Since most snakes lay their eggs in the spring, the summer and fall are the best times to find a baby snake. Breeders have plenty in the fall but the supply dwindles in the winter. Now is the season to buy.
Perhaps the best place to look for a young snake or other reptile is a reptile show where breeders gather to display and sell their animals. You can compare animals and choose from a wider selection of species, varieties and colors than you'll find in most pet stores. There are many long established shows, some monthly such as in White Plains, NY, or Havre de Grace, MD; and some that come along less often, like the highly regarded annual Mid-Atlantic Reptile Show at Timonium, MD, where 150 breeders and reptile accessory dealers from around the country gather for two days in the fall.
The advantage to buying your animal from a breeder is that you can find out the animal's particular habits: what and how often it's been eating and its living conditions. Snakes have their own habits and breeders their own distinctive styles of caring for their animals. This way you can keep the shock of moving to a minimum.
You will also save money because pet shops mark up the price substantially after acquiring their animals from breeders. Accessories such as tanks and heaters are usually cheaper as well.
Find Breeders on the Web
The Internet is a good source for finding breeders, as well as information on almost any kind of snake available, but it may also be overwhelming. So once you've narrowed your choice of animal, search the Internet for breeders who specialize in it. Before you buy, it's still best to talk to a breeder about what happens if you have problems with your animal. The same goes for breeders at shows. Most of these breeders do not have retail outlets and so the shows are the only places you can see their stock.
Billie Zulich, who, with her husband Al, runs Harford Reptile Breeding Center in Bel Air, MD, recommends taking children to the reptile shows before buying a pet as a way to introduce them to the variety of animals available. At their Web site, www.pythons.com, they have an extensive list of other reptile breeders and connections to their sites. The Zulichs and most breeders list the reptile shows they'll be attending in the coming months. You can also find out about reptile shows in your area by contacting a local herpetological society. Many of them run their own regional shows.

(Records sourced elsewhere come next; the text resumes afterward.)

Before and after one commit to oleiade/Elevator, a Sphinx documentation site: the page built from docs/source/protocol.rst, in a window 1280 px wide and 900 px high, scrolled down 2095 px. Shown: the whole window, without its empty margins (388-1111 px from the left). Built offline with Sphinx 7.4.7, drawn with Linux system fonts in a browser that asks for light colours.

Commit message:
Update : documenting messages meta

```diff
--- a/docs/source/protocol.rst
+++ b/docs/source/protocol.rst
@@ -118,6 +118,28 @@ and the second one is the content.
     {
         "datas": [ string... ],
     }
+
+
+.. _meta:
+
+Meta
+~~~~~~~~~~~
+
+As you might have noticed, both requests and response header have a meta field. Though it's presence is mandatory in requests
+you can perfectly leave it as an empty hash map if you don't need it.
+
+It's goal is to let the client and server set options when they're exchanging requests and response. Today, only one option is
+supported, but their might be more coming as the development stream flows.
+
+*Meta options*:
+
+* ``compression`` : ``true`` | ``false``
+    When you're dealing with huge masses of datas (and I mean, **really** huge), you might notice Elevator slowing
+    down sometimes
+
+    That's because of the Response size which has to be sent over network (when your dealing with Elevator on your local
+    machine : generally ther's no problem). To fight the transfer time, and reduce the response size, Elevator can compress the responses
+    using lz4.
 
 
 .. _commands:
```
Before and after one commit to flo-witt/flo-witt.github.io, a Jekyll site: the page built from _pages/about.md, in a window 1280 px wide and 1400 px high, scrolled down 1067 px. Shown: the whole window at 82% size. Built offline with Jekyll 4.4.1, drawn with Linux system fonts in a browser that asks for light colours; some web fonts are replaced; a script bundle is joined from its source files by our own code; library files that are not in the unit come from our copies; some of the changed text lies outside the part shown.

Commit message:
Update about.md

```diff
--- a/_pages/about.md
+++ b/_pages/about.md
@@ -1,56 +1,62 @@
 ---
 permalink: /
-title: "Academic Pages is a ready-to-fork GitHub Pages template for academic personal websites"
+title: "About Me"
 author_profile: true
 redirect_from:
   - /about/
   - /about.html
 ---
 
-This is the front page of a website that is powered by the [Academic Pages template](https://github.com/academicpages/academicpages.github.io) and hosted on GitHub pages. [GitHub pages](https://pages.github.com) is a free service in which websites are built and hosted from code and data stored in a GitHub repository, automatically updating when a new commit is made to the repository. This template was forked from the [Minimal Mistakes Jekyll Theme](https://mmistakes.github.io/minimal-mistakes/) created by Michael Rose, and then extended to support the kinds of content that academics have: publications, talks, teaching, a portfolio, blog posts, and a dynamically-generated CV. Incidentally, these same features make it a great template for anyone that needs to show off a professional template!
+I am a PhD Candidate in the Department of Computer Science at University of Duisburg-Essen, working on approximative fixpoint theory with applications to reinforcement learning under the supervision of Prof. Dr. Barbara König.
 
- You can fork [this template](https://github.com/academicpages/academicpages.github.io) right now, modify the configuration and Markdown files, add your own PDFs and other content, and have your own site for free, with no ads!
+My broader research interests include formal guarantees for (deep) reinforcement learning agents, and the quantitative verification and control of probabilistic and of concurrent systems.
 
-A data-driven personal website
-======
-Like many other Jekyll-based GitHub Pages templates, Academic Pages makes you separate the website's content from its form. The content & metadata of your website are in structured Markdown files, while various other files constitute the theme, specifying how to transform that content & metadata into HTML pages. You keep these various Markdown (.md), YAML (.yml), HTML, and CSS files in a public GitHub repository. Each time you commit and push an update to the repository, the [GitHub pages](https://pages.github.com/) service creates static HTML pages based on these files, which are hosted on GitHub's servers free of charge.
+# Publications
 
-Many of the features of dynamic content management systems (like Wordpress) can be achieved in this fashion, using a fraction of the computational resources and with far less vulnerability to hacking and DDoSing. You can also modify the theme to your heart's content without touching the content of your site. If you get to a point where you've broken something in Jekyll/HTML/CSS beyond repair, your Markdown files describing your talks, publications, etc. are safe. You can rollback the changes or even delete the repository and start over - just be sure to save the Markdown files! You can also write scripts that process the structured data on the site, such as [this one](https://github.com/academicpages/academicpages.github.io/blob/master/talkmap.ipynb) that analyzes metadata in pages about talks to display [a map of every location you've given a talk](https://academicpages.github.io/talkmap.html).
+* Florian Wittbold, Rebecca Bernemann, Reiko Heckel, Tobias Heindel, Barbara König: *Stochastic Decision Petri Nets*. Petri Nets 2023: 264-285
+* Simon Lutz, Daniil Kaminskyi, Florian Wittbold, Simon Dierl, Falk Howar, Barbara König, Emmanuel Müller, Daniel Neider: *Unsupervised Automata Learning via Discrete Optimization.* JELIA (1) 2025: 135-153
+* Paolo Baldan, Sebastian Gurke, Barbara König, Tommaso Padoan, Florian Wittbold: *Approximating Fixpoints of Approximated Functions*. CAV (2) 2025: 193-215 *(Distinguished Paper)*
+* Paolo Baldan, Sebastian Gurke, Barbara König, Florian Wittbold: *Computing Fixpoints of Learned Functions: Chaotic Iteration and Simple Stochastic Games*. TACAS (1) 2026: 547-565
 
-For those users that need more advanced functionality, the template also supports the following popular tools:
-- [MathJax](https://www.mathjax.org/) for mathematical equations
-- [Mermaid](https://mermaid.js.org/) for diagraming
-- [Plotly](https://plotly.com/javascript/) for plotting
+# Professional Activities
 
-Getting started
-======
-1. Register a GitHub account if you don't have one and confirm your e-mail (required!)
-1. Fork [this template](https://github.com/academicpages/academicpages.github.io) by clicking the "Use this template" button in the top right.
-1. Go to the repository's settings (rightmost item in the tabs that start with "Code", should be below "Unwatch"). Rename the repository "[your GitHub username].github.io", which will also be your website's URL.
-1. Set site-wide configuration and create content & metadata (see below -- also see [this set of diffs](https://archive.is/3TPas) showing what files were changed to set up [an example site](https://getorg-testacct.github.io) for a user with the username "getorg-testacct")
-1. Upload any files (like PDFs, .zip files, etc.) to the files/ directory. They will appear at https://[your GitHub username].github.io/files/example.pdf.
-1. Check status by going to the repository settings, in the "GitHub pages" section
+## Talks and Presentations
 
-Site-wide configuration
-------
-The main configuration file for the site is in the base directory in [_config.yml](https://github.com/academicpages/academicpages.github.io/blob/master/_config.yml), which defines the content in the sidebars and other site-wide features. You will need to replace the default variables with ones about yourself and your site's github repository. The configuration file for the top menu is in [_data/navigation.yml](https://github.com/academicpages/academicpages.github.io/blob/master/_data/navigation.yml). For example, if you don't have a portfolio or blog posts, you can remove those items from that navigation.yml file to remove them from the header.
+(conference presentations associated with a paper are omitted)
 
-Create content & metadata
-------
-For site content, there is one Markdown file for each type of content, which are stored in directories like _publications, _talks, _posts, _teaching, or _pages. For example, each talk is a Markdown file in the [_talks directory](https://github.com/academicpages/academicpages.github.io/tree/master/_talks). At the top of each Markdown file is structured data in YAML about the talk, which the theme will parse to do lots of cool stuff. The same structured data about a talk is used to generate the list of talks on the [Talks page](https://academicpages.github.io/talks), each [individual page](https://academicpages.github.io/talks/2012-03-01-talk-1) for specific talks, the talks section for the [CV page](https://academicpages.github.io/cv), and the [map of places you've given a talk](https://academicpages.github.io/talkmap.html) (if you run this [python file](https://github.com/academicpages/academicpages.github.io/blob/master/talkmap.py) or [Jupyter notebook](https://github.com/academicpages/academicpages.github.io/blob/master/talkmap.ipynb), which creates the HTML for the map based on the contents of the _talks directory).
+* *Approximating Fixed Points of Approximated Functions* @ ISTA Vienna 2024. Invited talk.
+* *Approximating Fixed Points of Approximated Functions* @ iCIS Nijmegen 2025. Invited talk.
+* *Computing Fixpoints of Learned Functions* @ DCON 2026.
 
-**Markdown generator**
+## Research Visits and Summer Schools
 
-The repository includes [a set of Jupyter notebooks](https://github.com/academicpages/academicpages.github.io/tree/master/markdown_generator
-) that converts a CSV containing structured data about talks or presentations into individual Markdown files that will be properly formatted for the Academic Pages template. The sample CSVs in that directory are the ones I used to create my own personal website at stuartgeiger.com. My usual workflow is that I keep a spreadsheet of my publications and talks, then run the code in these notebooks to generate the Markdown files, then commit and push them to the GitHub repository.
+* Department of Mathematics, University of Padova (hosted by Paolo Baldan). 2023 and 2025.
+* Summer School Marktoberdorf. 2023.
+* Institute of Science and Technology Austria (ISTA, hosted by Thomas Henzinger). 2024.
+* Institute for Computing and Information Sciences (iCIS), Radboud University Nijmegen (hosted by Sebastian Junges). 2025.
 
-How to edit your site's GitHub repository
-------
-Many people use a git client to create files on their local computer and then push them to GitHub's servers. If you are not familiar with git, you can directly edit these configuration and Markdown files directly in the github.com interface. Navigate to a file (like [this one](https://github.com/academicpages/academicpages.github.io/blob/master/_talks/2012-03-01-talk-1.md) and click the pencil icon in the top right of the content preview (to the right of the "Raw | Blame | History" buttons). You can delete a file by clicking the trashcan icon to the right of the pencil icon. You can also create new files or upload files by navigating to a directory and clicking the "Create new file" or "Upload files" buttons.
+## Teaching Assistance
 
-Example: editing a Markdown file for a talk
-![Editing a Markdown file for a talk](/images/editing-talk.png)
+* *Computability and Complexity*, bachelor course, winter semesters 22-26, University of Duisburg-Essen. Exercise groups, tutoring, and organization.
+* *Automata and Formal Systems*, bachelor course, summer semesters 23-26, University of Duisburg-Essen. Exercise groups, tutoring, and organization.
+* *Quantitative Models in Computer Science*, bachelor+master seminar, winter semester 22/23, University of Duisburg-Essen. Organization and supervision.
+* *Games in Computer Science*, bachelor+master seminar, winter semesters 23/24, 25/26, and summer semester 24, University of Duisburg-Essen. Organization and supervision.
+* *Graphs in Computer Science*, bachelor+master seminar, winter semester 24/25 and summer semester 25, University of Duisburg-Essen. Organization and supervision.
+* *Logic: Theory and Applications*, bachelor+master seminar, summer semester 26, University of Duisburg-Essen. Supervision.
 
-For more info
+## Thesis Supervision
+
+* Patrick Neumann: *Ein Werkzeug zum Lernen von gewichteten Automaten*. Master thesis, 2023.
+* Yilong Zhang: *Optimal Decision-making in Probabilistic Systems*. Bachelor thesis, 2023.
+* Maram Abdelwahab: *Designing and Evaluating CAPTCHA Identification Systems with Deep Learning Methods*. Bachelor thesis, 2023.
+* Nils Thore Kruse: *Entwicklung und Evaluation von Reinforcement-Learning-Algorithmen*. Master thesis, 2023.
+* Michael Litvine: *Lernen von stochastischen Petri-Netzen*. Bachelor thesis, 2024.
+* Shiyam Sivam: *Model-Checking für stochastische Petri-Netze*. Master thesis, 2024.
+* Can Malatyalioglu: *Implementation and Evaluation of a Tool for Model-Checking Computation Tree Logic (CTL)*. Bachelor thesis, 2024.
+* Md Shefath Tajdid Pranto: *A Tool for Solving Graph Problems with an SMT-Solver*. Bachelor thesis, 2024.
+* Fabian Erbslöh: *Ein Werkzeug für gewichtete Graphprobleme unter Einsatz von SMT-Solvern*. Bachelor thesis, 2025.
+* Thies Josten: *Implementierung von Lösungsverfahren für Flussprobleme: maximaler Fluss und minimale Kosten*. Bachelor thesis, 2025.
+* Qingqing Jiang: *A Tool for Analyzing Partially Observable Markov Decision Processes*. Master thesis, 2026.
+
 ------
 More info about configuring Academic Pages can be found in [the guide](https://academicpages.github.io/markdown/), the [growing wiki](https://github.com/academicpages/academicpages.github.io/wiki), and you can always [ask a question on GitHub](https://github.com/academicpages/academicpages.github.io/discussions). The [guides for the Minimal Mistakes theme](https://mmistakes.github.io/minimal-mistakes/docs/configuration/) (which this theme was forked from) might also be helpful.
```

Many breeders specialize in only a few varieties of snakes. Harford, for instance, specializes in some of the smaller snakes including the smaller pythons. The prices of these animals can run from $30 for a tricolor Pueblan milk snake to $2,000 for a pair of womas. At the shows, children and parents can ask questions of the breeders and get an idea of how to care for and handle the animals.
Zulich says that apart from eyeing the general condition of a young snake - making certain its free of exterior marks, its colors are good, its eyes and nostrils are clear - it's difficult to be able to tell if the snake has anything wrong with it inside. Read up on the species before you go, know what it should look like, and compare it to others of the same species at the show. Then talk to the breeder about it. Most are proud of their animals and will be glad to tell you why. One of the other advantages of buying a snake at a show, says Zulich, is that with the demand for space at most shows at a premium, breeders or dealers who sell sickly animals are quickly eliminated.